It is sometimes hard to explain to young people how crucial the automotive industry used to be when I was growing up.
Cars are still a huge part of our lives. The retail portion of the industry remains an important employer, and with its glamorous advertising and gleaming showrooms, persists as a quintessential symbol of consumer lust. A large Canadian auto parts sector is still a global player.
But Ford’s latest announcement that it is once again slashing jobs and shrinking its operations in Canada is only the latest signal that the car business is becoming less relevant to the economy and less important to many of our lives.
Almost a year ago, General Motors announced it would be shutting down a plant this December, an unwelcome Christmas present to Oshawa, Ont., which will likely lose thousands of precious industrial jobs.
The job losses may be part of a more general movement of industrial employment from the U.S. and Canada to lower-wage countries, as recently described by Canadian economist and author Jeff Rubin.
“The North American Free Trade Agreement might have been a godsend for auto manufacturers, but it has been a nightmare for Canadians on the assembly line, just as it has been for their American counterparts,” Rubin wrote in the New York Times earlier this month.
But according to other analysts, the loss of car jobs is part of a larger global phenomenon sometimes called the peak car hypothesis, usually attributed to British academic Phil Goodwin, a longtime transportation policy expert at University College London.
A series of studies published since Goodwin wrote about the subject seven years ago purport to show that due to congestion, rising costs, increasingly urban living conditions and the fact that consumer electronics have taken the place of the car as objects of youthful consumer yearning, kilometres driven per person have peaked and are starting to decrease.
A flurry of media reports in 2012 prompted by Goodwin and others like Michael Sivak, from the University of Michigan Transportation Research Institute, pronounced peak car had happened or was happening.
“Among the 15 economically advanced countries [Sivak] analyzed, he found that places with a higher number of Internet users correlated with lower licensure rates among youths between 20 and 24 years of age — including in the United States,” Scientific American magazine reported.
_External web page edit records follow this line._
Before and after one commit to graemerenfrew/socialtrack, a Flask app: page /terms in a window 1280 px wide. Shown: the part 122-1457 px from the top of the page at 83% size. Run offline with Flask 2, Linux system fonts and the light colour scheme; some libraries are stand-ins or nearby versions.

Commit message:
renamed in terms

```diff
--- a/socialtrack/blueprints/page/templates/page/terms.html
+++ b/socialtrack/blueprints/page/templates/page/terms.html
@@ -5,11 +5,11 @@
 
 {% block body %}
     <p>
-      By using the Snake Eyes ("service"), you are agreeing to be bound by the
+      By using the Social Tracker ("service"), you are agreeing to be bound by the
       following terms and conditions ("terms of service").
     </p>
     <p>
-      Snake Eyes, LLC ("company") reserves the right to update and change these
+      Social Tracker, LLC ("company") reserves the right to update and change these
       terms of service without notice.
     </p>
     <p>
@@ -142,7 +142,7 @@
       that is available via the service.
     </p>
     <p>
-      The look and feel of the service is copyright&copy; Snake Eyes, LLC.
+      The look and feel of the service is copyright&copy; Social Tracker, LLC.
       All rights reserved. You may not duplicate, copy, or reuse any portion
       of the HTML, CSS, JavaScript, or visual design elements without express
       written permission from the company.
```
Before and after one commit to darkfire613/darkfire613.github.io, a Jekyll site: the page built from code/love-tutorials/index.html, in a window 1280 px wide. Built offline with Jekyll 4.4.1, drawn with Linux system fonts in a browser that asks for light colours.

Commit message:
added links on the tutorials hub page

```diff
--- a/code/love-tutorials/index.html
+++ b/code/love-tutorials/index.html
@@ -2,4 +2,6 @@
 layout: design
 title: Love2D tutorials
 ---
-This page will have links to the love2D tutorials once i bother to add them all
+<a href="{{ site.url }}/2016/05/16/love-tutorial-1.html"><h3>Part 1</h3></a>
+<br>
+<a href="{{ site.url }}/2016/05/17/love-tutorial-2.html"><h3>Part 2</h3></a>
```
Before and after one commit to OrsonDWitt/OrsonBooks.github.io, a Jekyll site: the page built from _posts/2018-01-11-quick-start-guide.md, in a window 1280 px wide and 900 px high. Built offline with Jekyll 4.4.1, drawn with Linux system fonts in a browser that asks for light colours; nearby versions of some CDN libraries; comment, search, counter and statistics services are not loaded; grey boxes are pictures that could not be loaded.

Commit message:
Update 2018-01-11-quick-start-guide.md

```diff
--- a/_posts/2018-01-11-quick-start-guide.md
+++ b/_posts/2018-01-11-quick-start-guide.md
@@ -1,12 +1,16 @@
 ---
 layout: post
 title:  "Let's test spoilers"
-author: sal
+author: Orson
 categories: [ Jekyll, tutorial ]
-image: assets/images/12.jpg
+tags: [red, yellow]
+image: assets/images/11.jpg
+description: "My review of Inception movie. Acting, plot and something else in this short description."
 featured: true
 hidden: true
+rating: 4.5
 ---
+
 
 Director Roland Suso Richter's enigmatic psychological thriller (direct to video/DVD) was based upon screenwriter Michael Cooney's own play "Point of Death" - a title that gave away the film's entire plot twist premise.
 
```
Since then, many critics of the peak car theory have said the decline — in North America, at least — was due to the recession that followed the 2008 credit crunch. During research for a recent story on mobility as a service, automotive analyst Dennis DesRosiers told me that although figures show the growth in car sales had been tailing off, “vehicle ownership in Canada is at all-time record levels, and it’s been increasing.”
But yesterday, a new report from the news wire service Reuters projected that numbers out Friday will show that U.S. automotive sales in October declined by 1.3 per cent, according to two automotive consultancies, J.D. Power and LMC Automotive. Canada is unlikely to do better.
Growing fears of recession may be contributing to the decline as car-buyers decide to make do rather than splash out on a new vehicle. But the report says rising costs, partly because the cars being sold are pricey SUVs and trucks, are an increasing barrier, forcing automakers to offer large enticements.
“Incentive spending is on pace to exceed $4,000 per unit for the fourth consecutive month as record levels of old model-year inventory persist,” the auto analyst report says.
It’s different this time
Sales of autos, as with other expensive consumer goods, inevitably rise and fall with the health of the economy. But as I have reported in the past, there is growing evidence that something different may be underway. Whether it is happening now or will happen eventually, the logic persists that as more people move to cities that are increasing in density, making roads more congested, the utility of owning a car will fall.
But whether ownership and kilometres driven have reached a peak, what seems even clearer now is that as Ford and GM reduce their Canadian production, auto industry production here has begun to decline, only made worse by the recent GM strike in the U.S. that led to shutdowns in the Canadian parts industry.
Before the Second World War, Canada was the second largest car exporter on Earth. After the war, Canada slipped to number 3, and with foreign competition and the export of jobs to low-wage countries, Canada’s share has continued to decline ever since. Estimates show production down about six per cent this year, with sales down nearly four per cent.
In the decades after the Second World War, automotive manufacturing was seen as a keystone industry for the Canadian economy, creating “core employment” that brought money into the community and helping to sustain many more jobs, from shoe salespeople to accountants.
As well as providing core manufacturing jobs in its own right, the sector contributed to jobs in upstream industries such as design, engineering, steel making and mining. With the globalization of the industry, now many of those jobs have moved elsewhere. And if we’ve reached peak car, it’s unlikely they are coming back.